- [Records for the task]
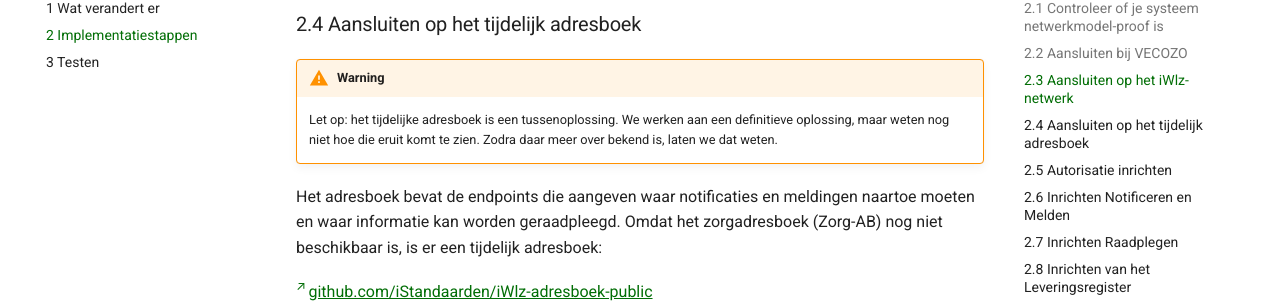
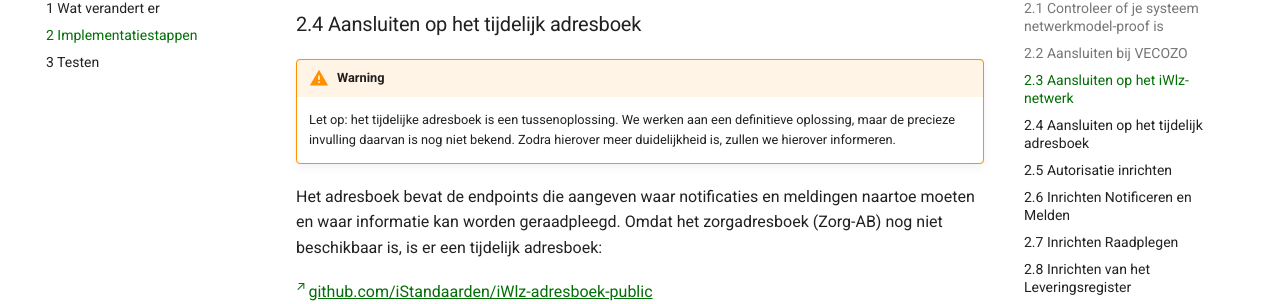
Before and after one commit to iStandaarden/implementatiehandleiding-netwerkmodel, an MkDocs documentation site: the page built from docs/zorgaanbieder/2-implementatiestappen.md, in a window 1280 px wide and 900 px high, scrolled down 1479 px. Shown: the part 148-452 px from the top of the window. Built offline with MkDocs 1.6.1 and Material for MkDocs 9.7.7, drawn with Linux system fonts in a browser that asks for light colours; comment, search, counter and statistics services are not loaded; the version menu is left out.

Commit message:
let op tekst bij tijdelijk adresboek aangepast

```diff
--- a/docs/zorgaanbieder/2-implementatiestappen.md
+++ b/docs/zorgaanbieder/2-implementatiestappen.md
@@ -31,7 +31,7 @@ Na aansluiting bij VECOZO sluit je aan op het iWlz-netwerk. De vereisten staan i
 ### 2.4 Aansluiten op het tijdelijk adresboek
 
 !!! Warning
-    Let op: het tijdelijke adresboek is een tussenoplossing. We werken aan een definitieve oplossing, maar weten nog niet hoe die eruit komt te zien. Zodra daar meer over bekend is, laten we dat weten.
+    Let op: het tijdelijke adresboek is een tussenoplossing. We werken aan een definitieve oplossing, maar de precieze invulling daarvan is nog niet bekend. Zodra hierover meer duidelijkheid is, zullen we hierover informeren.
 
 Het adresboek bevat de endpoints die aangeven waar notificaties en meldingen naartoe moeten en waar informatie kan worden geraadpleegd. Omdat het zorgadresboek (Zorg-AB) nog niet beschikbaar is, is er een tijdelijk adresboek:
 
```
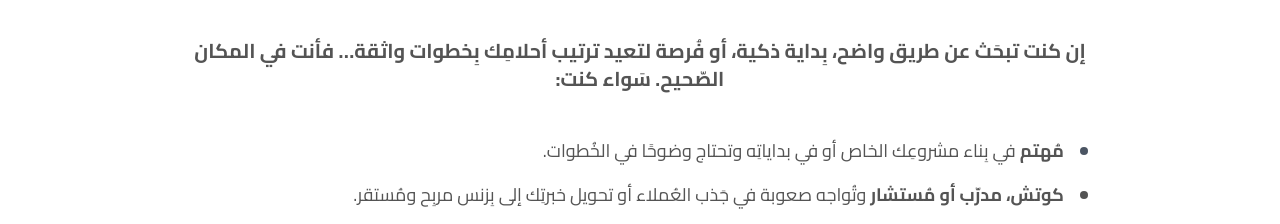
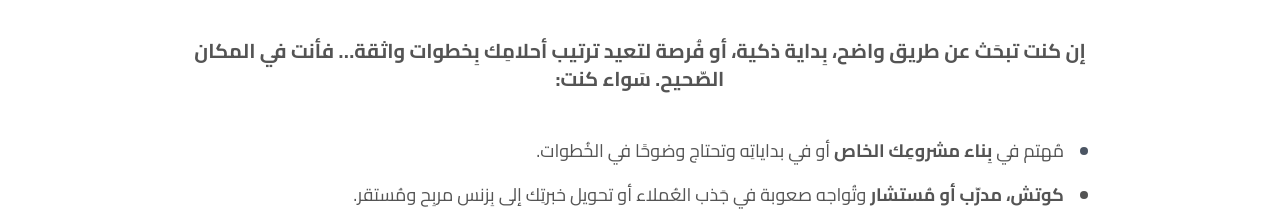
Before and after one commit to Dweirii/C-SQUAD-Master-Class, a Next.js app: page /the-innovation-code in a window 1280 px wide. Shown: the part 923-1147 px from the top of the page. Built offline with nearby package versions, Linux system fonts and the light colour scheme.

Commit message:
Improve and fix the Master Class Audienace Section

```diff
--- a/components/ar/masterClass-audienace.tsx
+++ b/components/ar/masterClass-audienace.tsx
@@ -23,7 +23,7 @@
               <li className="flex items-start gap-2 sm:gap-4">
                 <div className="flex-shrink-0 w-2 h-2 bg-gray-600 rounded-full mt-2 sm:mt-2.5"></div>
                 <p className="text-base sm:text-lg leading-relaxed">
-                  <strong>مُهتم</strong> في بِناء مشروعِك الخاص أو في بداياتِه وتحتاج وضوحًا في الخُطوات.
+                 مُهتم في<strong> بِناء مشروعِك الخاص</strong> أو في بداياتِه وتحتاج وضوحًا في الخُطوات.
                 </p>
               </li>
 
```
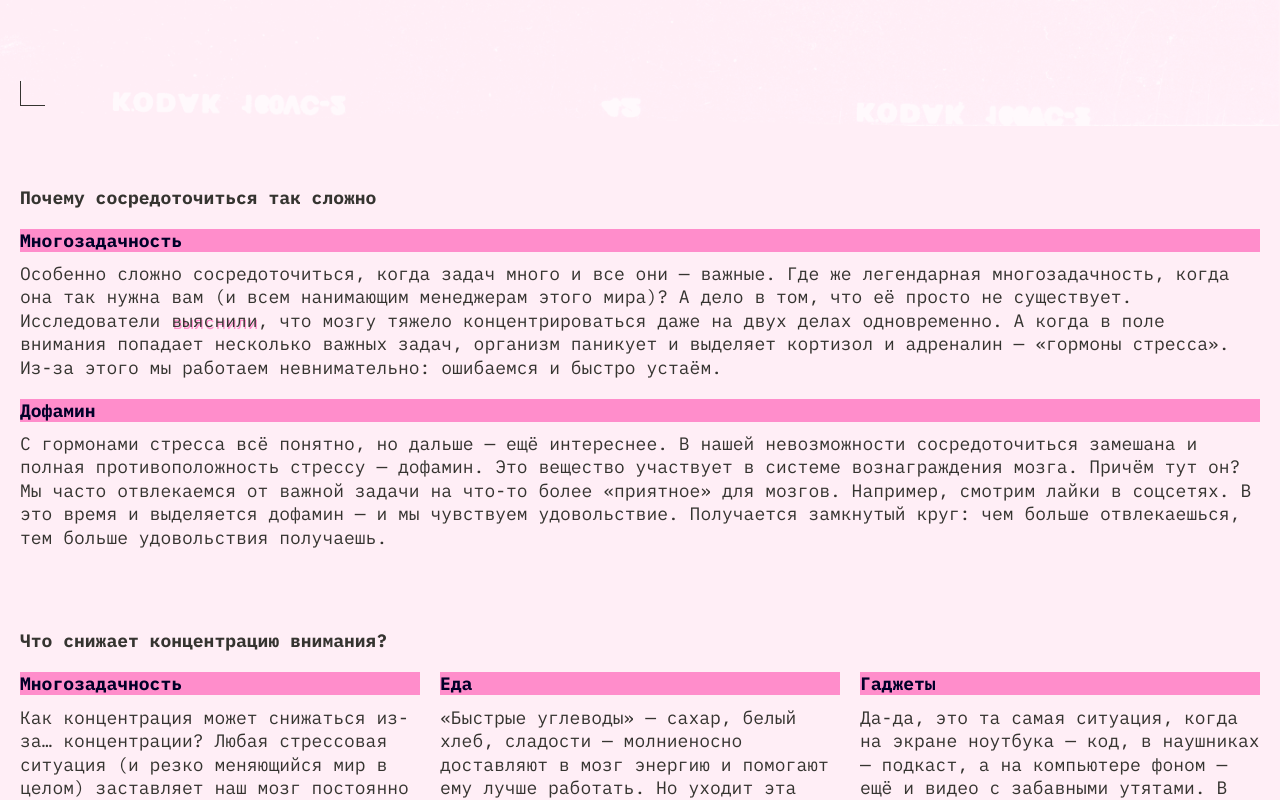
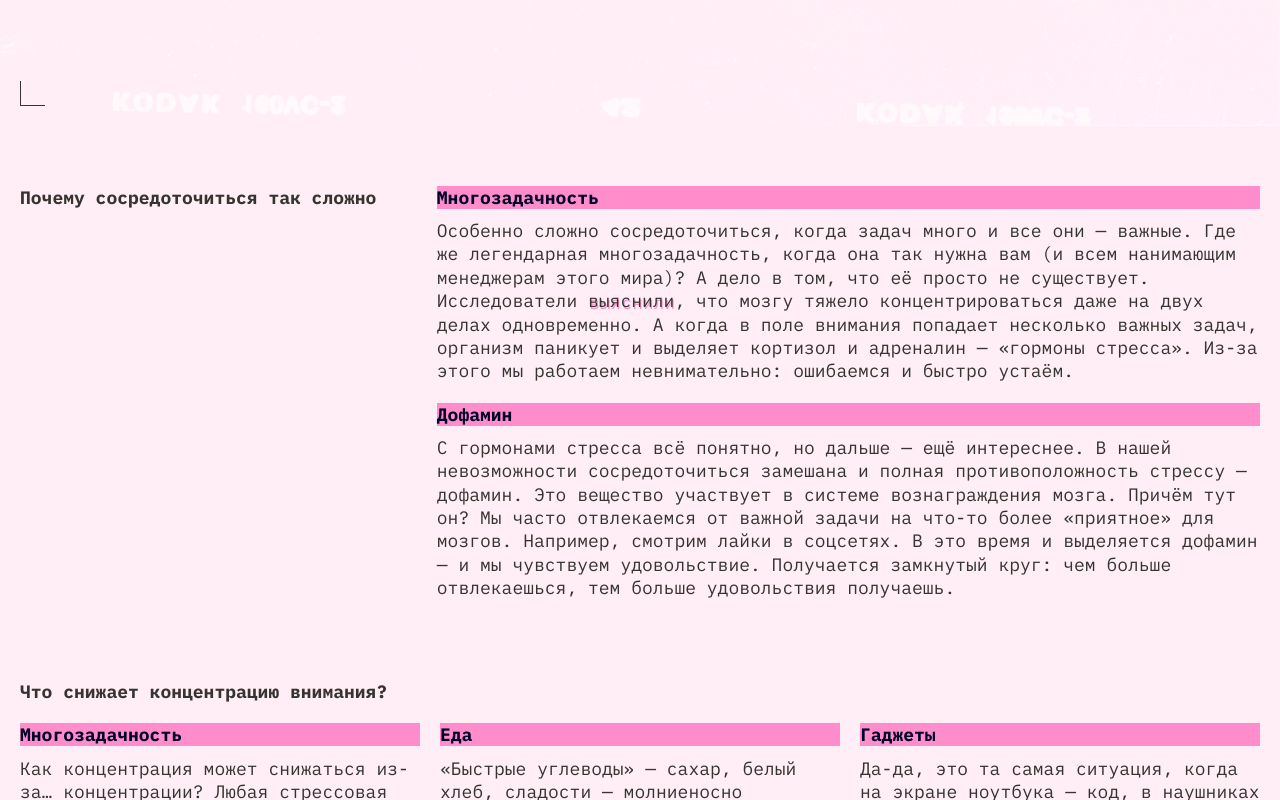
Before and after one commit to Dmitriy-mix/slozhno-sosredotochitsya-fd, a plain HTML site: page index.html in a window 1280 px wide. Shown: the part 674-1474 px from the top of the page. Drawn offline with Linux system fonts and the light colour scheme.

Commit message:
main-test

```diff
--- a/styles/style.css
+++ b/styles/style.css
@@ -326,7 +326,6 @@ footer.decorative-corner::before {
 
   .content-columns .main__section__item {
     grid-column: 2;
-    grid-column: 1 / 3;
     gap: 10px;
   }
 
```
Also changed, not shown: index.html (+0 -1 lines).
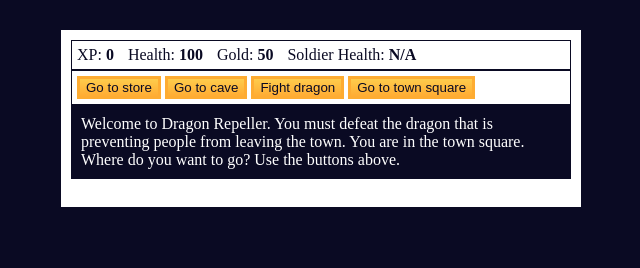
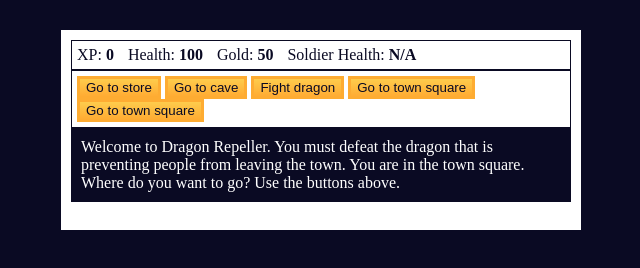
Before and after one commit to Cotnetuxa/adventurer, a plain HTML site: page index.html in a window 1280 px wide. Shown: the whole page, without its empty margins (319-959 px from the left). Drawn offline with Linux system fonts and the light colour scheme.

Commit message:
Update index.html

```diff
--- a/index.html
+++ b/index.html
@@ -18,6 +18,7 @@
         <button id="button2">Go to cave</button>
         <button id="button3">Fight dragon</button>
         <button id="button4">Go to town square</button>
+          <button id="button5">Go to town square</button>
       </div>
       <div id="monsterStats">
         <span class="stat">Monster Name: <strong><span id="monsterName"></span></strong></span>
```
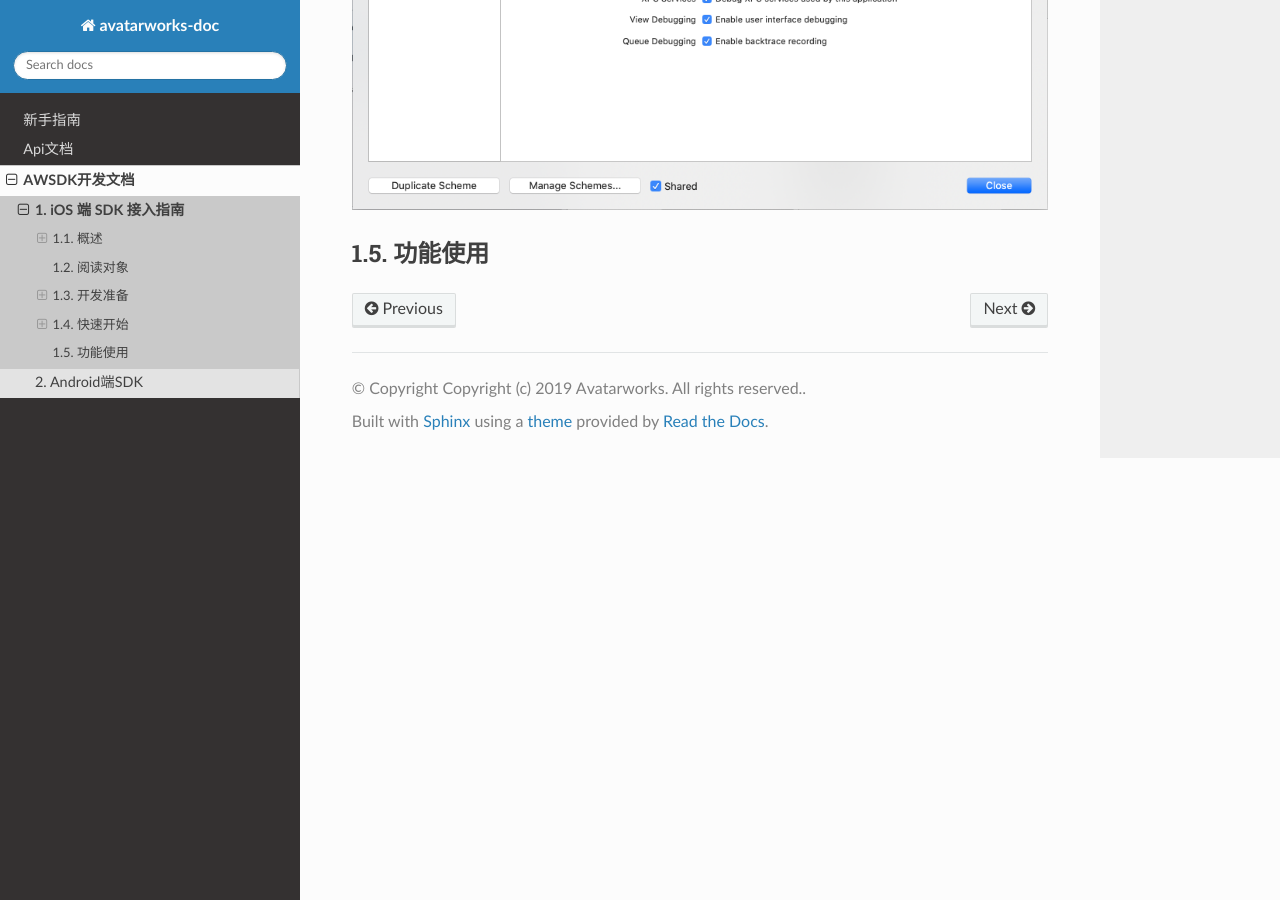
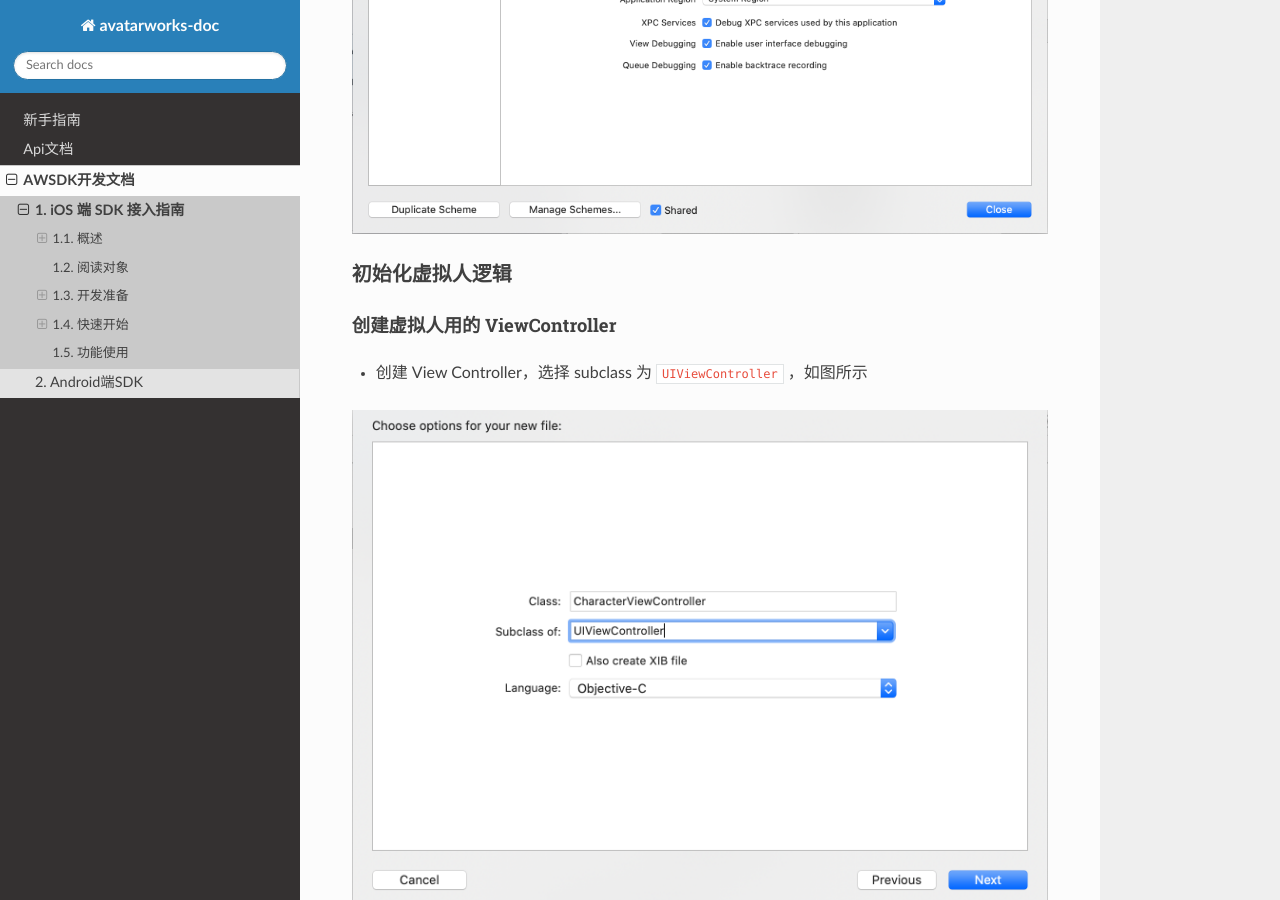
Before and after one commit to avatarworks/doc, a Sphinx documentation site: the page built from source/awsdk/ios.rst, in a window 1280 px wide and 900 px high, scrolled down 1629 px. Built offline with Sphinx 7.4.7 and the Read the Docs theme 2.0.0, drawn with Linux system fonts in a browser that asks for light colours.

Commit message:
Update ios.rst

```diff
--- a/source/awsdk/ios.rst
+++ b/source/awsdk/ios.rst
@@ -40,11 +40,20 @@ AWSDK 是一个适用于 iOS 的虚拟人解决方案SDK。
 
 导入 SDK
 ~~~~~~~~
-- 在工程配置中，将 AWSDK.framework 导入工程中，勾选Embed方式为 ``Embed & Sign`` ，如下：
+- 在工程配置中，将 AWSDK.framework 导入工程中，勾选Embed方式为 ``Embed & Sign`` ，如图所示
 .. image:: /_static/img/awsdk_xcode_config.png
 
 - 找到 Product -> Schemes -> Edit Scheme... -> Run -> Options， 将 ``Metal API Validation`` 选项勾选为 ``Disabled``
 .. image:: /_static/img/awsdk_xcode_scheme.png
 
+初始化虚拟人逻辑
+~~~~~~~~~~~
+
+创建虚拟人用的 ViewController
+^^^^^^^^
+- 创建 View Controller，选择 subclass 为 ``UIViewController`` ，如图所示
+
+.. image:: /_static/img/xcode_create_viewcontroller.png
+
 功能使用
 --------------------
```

- [Required work]
Those lines of the records that contain the string "zorgaanbieder" should be identified and copied.

- [Solution]
Before and after one commit to iStandaarden/implementatiehandleiding-netwerkmodel, an MkDocs documentation site: the page built from docs/zorgaanbieder/2-implementatiestappen.md, in a window 1280 px wide and 900 px high, scrolled down 1479 px. Shown: the part 148-452 px from the top of the window. Built offline with MkDocs 1.6.1 and Material for MkDocs 9.7.7, drawn with Linux system fonts in a browser that asks for light colours; comment, search, counter and statistics services are not loaded; the version menu is left out.
--- a/docs/zorgaanbieder/2-implementatiestappen.md
+++ b/docs/zorgaanbieder/2-implementatiestappen.md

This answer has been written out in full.